▸ Activity:
Determine the number of lines in the listing that contain "Polozky". Write only that number.

▸ Data:
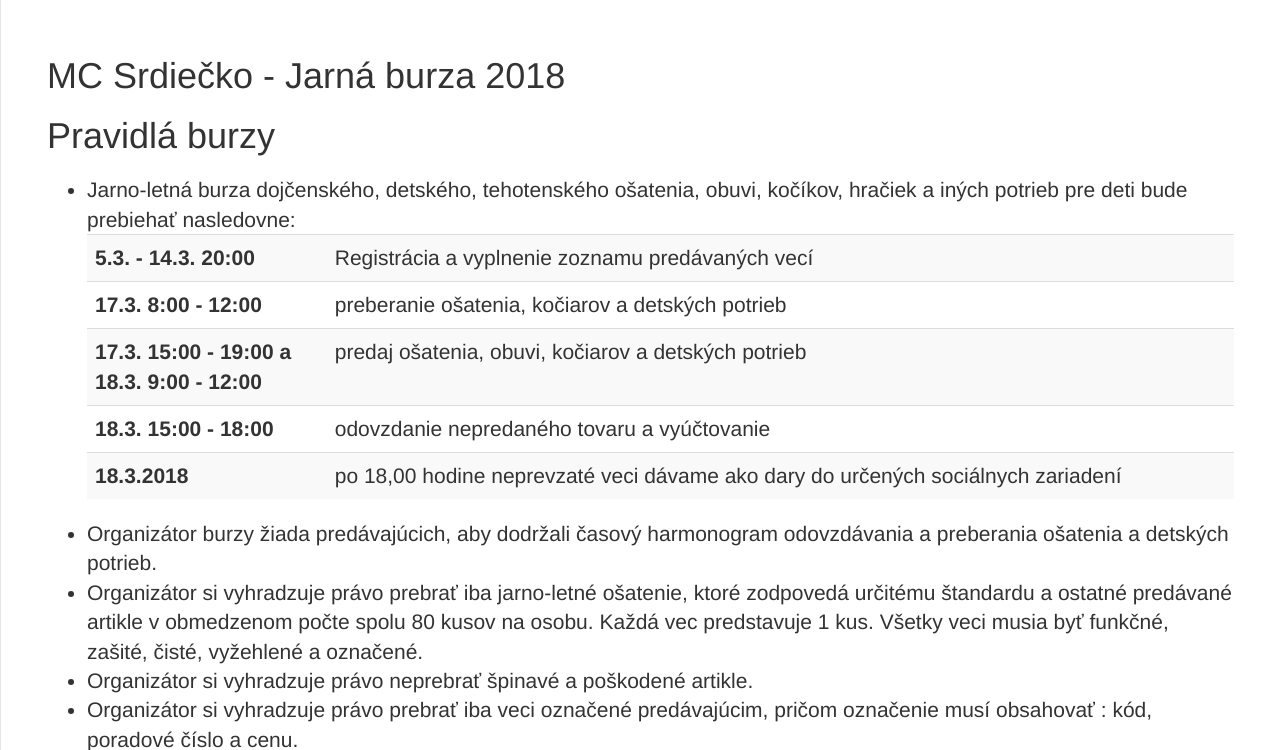
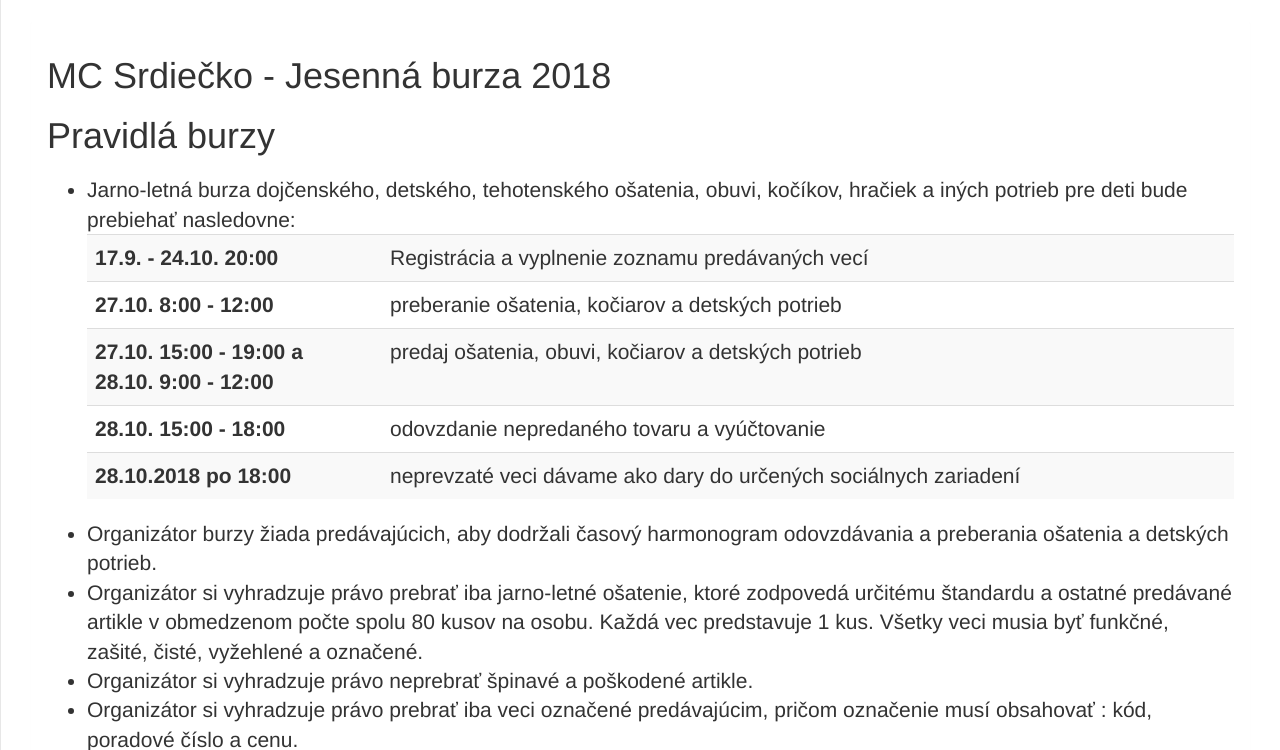
Before and after one commit to miro-janosik/burza-web, a PHP site: page /Rules in a window 1280 px wide. Shown: the part 51-801 px from the top of the page. Run offline with PHP 8.4, Linux system fonts and the light colour scheme; some libraries are stand-ins or nearby versions.

Commit message:
changes in strings on 2018-09

```diff
--- a/Modules/Dashboard/Dashboard.php
+++ b/Modules/Dashboard/Dashboard.php
@@ -139,7 +139,7 @@ echo "-->";
       $query = "INSERT INTO `Polozky` SET `UserID` = ?, `Cena` = ?, `Popis` = ?, `Velkost` = ?, `Cislo` = ?";
       $stmt = mysqli_stmt_init($link);
       if(!mysqli_stmt_prepare($stmt, $query)){
-        die("moj ty kokot2!\n");
+        die("Error on insert into Polozky!\n");
       }
       #mysqli_stmt_bind_param($stmt, "idssi", $_SESSION["LoggedIn"]['ID'], $_POST['cena'], $_POST['druh'], $_POST['popis'], $_POST['velkost']);
       mysqli_stmt_bind_param($stmt, "idsii", $_SESSION["LoggedIn"]['ID'], $_POST['cena'], $_POST['popis'], $_POST['velkost'], $_POST['cislo']);
@@ -231,7 +231,7 @@ echo "-->";
  			  $query = "UPDATE `Polozky` SET `Cena` = ?, `Popis` = ?, `Velkost` = ?, `Cislo` = ? WHERE `UserID` = ? AND `ID` = ?  AND `IDBurzy` = '".$IDBurzy."' AND `Vytlacene` < 1";
 				$stmt = mysqli_stmt_init($link);
 				if(!mysqli_stmt_prepare($stmt, $query)){
-					die("moj ty kokot2!\n");
+					die("Error on Update Polozky!\n");
 				}
 				#mysqli_stmt_bind_param($stmt, "dssiii", $_POST['cena'], $_POST['druh'], $_POST['popis'], $_POST['velkost'], $_SESSION["LoggedIn"]['ID'], $RequestURIsingle[1]);
  				mysqli_stmt_bind_param($stmt, "dsiiii", $_POST['cena'], $_POST['popis'], $_POST['velkost'], $_POST['cislo'], $_SESSION["LoggedIn"]['ID'], $RequestURIsingle[1]);
@@ -281,7 +281,7 @@ echo "-->";
 		$query = "UPDATE `Polozky` SET `Predane` = '1' WHERE `ID` = ?";
 		$stmt = mysqli_stmt_init($link);
 		if(!mysqli_stmt_prepare($stmt, $query)){
-			die("moj ty kokot2!\n");
+			die("Error on update Polozky!\n");
 		}
 		mysqli_stmt_bind_param($stmt, "i", $RequestURIsingle[1]);
 		mysqli_stmt_execute($stmt);
--- a/strings.php
+++ b/strings.php
@@ -11,18 +11,18 @@ Trenčín
 M +421 908 184 747';
 
   #$Nadpis = "Burza jarného a letného detského oblečenia 2017";
-  $Nadpis = "MC Srdiečko - Jarná burza 2018";
+  $Nadpis = "MC Srdiečko - Jesenná burza 2018";
 
   #$Nadpis = "Burza jesenného a zimného detského oblečenia 2017";
   #$Podstata = "Na burze sa predáva jarné a letné detské oblečenie do veľkosti 164 (vrátane), športové a iné potreby.";
   #$Podstata = "Na burze sa predáva tehotenské a novorodenecké oblečenie do veľkosti 74 (vrátane), potreby s tým súvisiace.";
   #$Podstata = "Na burze sa predáva jesenné a zimné detské oblečenie do veľkosti 164 (vrátane), športové a iné potreby.";
   $Podstata = "";
-  $Prihadzovanie = "5.3. - 14.3. 20:00";
-  $Zber = "17.3. 8:00 - 12:00";
-  $Predaj = "17.3. 15:00 - 19:00 a <br/>18.3. 9:00 - 12:00";
-  $Vyzdvihnutie = "18.3. 15:00 - 18:00";
-  $Likvidacia = "18.3.2018";
+  $Prihadzovanie = "17.9. - 24.10. 20:00";
+  $Zber = "27.10. 8:00 - 12:00";
+  $Predaj = "27.10. 15:00 - 19:00 a <br/>28.10. 9:00 - 12:00";
+  $Vyzdvihnutie = "28.10. 15:00 - 18:00";
+  $Likvidacia = "28.10.2018 po 18:00";
 
   $text_DatabaseProblem = "Problém s databázou...";
   $text_DatabaseProblemPrepare = "Problém s databázou... (prepare)";
--- a/templates/Dashboard-Predaj.tpl
+++ b/templates/Dashboard-Predaj.tpl
@@ -28,6 +28,10 @@
                         <div class="panel-heading">
 													<b>Zoznam položiek</b>
                         </div>
+
+                        <!-- legenda -->
+                        Legenda: červené = nepredané. zelené = predané.
+
                         <!-- /.panel-heading -->
                         <div class="panel-body">
                             {if isset($Polozky)}
--- a/templates/Rules.tpl
+++ b/templates/Rules.tpl
@@ -133,7 +133,7 @@ Ak nebudú predávané veci označené spôsobom, ktorý spĺňa hore uvedené p
 													</ul>
                           <br/>
                           <br/>
-                          <img src="http://www.mcsrdiecko.sk/wp-content/uploads/2018/02/burza-03_2018_na-webFB.jpg" width="90%" />
+                          <img src="http://www.mcsrdiecko.sk/wp-content/uploads/2018/08/burza-10_2018_na-webFB.jpg" width="90%" />
 
 
 														<p><br><a class="btn btn-info btn-lg" href="/">Späť</a></p>
--- a/templates/Slices/Harmonogram.tpl
+++ b/templates/Slices/Harmonogram.tpl
@@ -3,6 +3,6 @@
   <tr><td><b>{$ZberDatumy}</b></td><td>preberanie ošatenia, kočiarov a detských potrieb</td></tr>
   <tr><td><b>{$PredajDatumy}</b></td><td>predaj ošatenia, obuvi, kočiarov a detských potrieb</td></tr>
   <tr><td><b>{$VyzdvihnutieDatumy}</b></td><td>odovzdanie nepredaného tovaru a vyúčtovanie</td></tr>
-  <tr><td><b>{$LikvidaciaDatum}</b></td><td>po 18,00 hodine neprevzaté veci dávame ako dary do určených sociálnych zariadení</td></tr>
+  <tr><td><b>{$LikvidaciaDatum}</b></td><td>neprevzaté veci dávame ako dary do určených sociálnych zariadení</td></tr>
 
 </tbody></table>
```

▸ Expected answer:
7